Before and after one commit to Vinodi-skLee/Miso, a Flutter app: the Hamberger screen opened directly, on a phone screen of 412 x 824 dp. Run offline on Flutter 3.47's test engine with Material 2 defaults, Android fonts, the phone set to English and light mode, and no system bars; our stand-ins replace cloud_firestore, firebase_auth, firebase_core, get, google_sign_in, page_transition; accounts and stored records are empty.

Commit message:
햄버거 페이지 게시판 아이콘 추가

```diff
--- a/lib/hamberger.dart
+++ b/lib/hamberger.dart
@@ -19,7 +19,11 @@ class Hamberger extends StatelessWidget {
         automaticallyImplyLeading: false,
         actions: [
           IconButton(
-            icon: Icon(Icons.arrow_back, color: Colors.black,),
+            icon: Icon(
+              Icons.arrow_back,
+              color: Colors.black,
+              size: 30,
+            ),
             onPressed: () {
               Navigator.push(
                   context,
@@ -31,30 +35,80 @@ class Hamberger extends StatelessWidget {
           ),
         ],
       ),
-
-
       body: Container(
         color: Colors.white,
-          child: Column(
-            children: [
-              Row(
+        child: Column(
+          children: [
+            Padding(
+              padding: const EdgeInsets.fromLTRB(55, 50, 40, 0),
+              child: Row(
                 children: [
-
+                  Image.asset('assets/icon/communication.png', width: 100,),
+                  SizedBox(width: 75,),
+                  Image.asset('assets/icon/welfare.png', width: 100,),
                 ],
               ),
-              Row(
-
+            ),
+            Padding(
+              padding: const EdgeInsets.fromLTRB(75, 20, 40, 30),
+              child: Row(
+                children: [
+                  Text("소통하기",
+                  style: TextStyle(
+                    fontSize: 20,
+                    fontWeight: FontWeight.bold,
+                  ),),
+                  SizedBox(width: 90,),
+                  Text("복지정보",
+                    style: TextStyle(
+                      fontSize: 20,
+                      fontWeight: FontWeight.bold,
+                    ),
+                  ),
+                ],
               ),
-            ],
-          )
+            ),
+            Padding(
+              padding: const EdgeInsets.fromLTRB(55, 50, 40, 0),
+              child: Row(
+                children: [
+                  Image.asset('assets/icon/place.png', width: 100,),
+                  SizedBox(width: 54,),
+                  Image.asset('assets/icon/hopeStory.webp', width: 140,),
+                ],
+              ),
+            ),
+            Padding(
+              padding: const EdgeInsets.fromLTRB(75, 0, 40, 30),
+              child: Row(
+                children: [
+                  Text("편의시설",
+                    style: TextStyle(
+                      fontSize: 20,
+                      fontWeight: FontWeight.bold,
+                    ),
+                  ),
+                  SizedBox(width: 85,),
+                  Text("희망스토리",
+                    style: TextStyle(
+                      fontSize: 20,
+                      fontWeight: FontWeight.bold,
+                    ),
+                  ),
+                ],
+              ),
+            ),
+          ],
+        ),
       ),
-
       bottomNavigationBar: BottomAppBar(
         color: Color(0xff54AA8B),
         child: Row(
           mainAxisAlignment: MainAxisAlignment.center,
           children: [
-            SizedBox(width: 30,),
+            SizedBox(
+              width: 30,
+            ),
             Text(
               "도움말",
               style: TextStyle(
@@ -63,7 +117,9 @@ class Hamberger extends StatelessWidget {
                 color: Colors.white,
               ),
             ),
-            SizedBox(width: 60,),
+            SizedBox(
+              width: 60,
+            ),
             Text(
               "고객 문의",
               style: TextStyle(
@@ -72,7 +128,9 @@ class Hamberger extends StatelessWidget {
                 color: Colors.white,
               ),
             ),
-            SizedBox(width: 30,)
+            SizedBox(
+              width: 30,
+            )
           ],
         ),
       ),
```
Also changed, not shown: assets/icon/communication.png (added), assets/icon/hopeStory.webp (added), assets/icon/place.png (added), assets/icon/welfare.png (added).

----

WORK REQUIRED:
Copy from the entries above each line in which the string "assets" can be found.

SOLVED PROBLEM:
+                  Image.asset('assets/icon/communication.png', width: 100,),
+                  Image.asset('assets/icon/welfare.png', width: 100,),
+                  Image.asset('assets/icon/place.png', width: 100,),
+                  Image.asset('assets/icon/hopeStory.webp', width: 140,),
Also changed, not shown: assets/icon/communication.png (added), assets/icon/hopeStory.webp (added), assets/icon/place.png (added), assets/icon/welfare.png (added).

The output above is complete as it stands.